*PROVIDED DATA*:
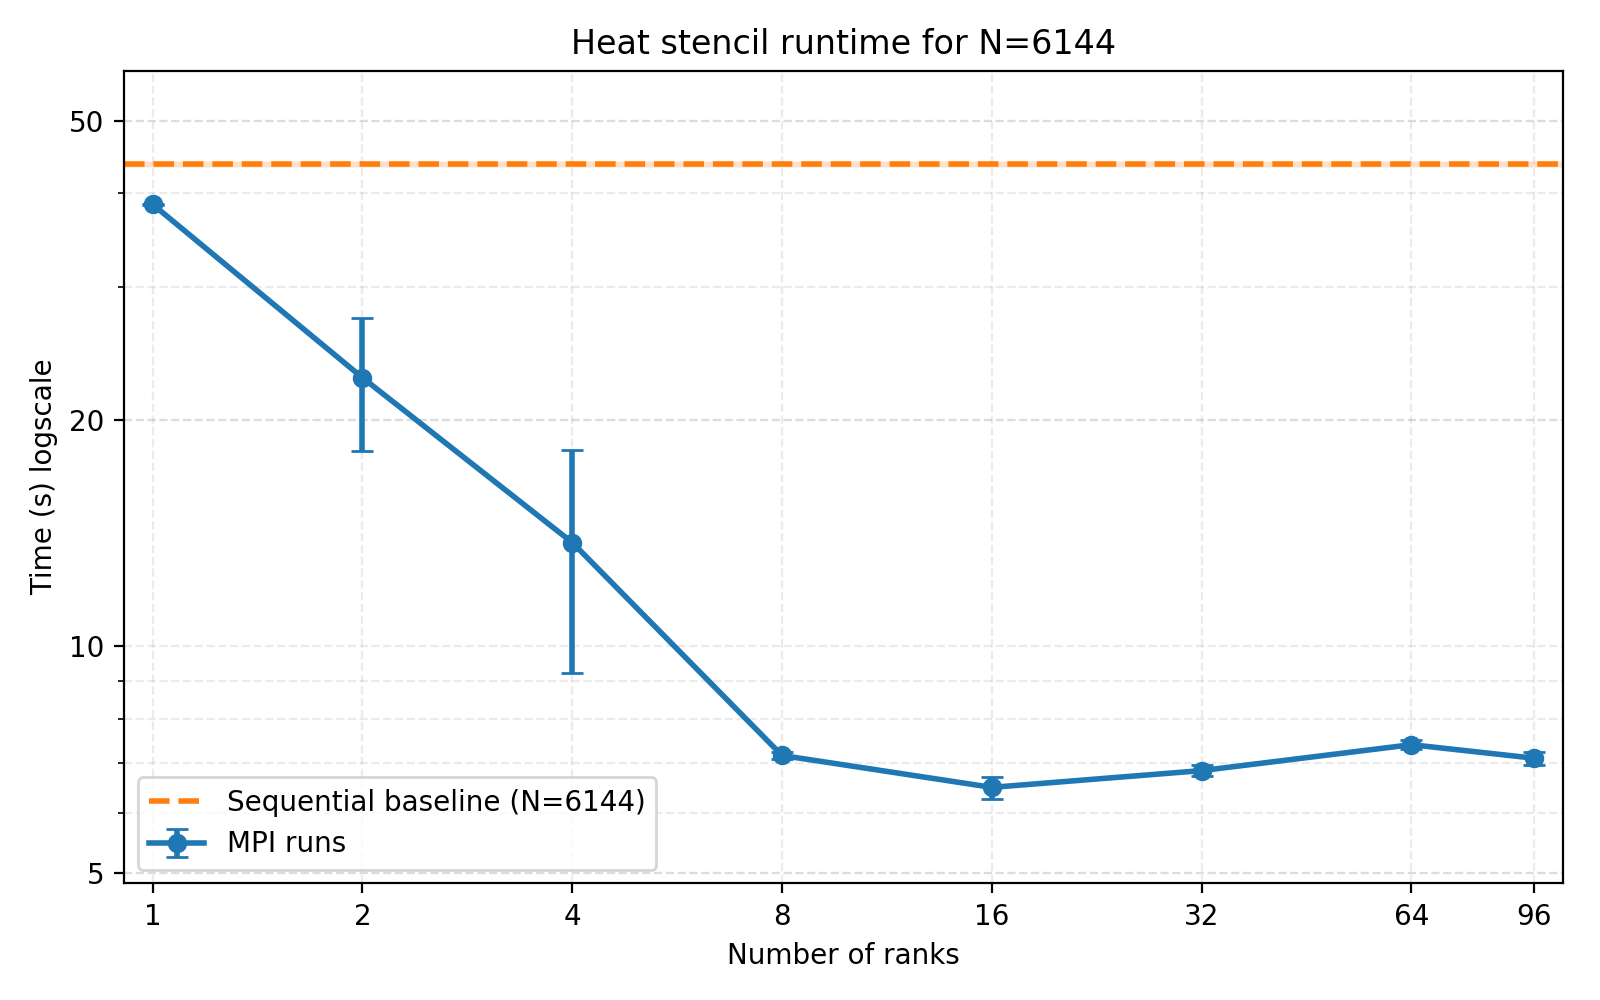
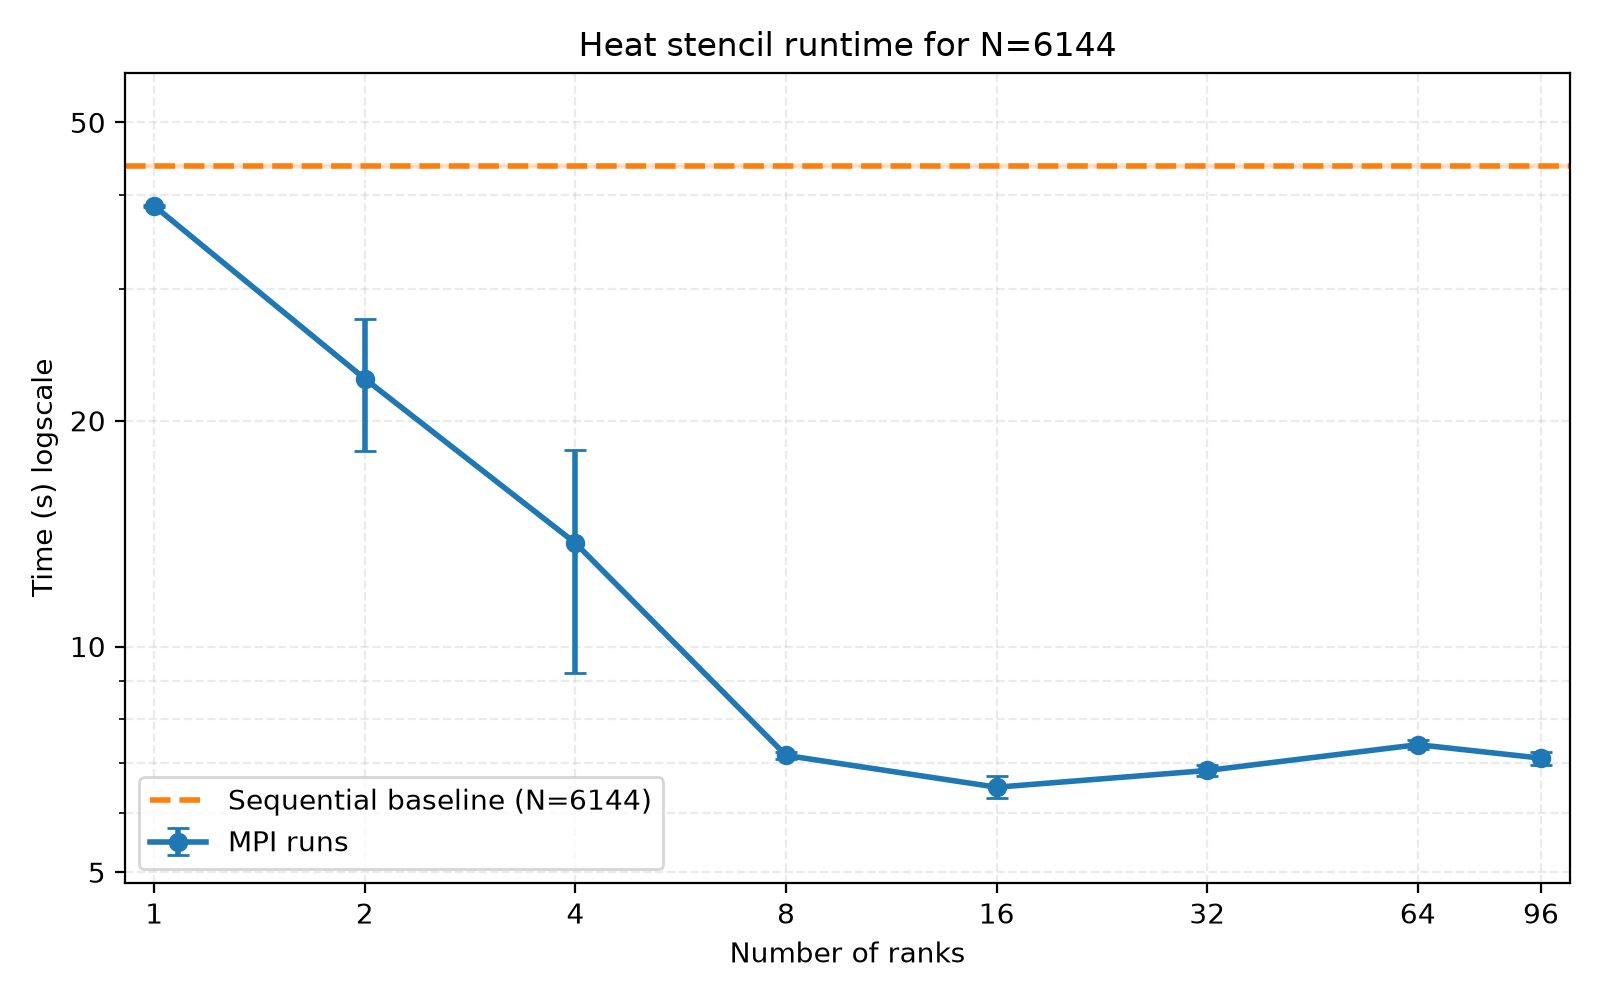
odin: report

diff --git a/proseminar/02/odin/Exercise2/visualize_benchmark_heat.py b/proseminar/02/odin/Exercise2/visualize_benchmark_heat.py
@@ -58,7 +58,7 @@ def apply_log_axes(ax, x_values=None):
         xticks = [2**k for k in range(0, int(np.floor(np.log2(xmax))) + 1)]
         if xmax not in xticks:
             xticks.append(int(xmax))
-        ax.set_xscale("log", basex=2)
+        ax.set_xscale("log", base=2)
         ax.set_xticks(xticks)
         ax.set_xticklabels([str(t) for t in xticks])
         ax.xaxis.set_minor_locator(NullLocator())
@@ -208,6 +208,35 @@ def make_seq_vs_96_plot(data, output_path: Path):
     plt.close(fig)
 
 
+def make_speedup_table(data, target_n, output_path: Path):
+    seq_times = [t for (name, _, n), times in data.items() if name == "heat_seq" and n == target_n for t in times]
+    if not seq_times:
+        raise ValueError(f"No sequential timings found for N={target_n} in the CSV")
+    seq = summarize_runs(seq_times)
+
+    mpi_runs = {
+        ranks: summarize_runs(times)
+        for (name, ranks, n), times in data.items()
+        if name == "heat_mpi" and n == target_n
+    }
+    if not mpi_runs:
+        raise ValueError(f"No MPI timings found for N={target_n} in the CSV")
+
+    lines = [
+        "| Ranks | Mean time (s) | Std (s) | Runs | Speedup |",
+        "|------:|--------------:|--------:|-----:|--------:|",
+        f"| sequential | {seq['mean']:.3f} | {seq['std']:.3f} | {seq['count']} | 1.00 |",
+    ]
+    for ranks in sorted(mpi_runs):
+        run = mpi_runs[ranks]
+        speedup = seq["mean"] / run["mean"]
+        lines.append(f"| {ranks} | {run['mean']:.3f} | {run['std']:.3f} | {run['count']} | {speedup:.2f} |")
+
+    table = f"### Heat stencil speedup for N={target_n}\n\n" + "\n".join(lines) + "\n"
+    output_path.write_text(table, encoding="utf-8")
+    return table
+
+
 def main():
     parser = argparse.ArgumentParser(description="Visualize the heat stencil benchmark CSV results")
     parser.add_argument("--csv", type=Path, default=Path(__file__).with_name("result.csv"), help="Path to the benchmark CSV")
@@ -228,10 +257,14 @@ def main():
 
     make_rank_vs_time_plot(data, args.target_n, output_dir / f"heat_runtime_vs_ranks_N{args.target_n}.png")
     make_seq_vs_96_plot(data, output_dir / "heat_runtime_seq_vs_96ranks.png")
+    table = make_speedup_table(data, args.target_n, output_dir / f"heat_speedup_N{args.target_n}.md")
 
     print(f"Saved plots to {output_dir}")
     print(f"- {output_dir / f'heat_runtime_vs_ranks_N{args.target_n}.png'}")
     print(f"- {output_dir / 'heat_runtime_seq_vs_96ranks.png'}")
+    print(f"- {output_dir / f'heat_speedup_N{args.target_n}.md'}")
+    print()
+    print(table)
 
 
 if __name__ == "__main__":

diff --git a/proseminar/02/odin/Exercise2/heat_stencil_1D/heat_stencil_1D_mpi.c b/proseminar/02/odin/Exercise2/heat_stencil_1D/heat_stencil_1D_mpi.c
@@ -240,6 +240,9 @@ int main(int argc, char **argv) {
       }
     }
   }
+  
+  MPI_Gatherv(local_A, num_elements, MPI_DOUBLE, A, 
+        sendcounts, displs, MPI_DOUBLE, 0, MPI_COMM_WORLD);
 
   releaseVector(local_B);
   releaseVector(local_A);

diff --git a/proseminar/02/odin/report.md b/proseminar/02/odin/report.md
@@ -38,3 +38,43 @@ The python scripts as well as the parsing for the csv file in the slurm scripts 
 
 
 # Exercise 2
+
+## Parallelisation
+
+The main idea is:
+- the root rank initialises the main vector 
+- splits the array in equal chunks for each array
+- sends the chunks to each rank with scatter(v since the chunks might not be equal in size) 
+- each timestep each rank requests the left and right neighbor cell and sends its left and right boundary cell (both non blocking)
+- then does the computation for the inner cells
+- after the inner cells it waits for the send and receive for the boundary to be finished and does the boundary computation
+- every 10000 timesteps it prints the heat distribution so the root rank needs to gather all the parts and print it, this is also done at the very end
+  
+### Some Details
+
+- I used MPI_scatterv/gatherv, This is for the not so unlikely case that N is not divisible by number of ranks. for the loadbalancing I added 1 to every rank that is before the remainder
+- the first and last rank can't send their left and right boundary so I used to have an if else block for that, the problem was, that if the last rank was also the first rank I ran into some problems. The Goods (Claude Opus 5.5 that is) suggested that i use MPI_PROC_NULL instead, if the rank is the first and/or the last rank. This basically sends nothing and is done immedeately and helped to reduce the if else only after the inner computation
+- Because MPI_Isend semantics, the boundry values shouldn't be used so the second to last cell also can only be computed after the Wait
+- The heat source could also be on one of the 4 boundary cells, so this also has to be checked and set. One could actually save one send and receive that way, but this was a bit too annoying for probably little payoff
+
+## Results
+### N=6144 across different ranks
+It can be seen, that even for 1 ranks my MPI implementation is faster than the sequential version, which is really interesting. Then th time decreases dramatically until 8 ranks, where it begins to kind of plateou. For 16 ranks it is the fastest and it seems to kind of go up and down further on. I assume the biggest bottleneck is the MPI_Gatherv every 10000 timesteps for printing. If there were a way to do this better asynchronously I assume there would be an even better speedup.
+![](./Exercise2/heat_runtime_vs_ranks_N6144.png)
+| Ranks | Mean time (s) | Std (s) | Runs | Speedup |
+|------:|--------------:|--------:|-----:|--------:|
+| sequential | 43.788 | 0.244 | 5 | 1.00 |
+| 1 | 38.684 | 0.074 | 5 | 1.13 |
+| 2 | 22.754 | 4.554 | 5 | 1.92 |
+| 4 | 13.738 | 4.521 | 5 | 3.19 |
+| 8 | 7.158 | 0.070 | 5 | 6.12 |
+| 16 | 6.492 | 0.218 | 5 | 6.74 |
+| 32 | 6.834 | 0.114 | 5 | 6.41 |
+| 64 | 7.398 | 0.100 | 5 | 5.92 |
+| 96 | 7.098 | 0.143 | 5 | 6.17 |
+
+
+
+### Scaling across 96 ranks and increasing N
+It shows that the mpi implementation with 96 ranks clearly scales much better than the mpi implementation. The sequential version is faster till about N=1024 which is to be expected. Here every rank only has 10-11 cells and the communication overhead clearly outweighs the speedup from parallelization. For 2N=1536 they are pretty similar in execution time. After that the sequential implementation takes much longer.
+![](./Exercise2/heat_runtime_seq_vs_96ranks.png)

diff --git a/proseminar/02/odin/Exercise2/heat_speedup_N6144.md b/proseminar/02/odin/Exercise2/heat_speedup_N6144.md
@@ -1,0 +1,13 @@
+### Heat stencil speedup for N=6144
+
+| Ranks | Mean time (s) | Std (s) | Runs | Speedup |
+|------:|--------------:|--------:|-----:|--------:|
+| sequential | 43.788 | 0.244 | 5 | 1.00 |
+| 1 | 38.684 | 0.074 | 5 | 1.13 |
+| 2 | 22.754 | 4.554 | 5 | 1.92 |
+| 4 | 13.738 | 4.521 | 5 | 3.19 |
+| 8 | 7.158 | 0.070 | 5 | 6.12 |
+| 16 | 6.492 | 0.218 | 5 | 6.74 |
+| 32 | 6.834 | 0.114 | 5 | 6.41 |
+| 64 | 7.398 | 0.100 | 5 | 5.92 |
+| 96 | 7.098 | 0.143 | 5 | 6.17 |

*ACTIVITY*: Using the material above, copy every line in which the string "xmax" occurs.

*TASK OUTPUT*:
         xticks = [2**k for k in range(0, int(np.floor(np.log2(xmax))) + 1)]
         if xmax not in xticks:
             xticks.append(int(xmax))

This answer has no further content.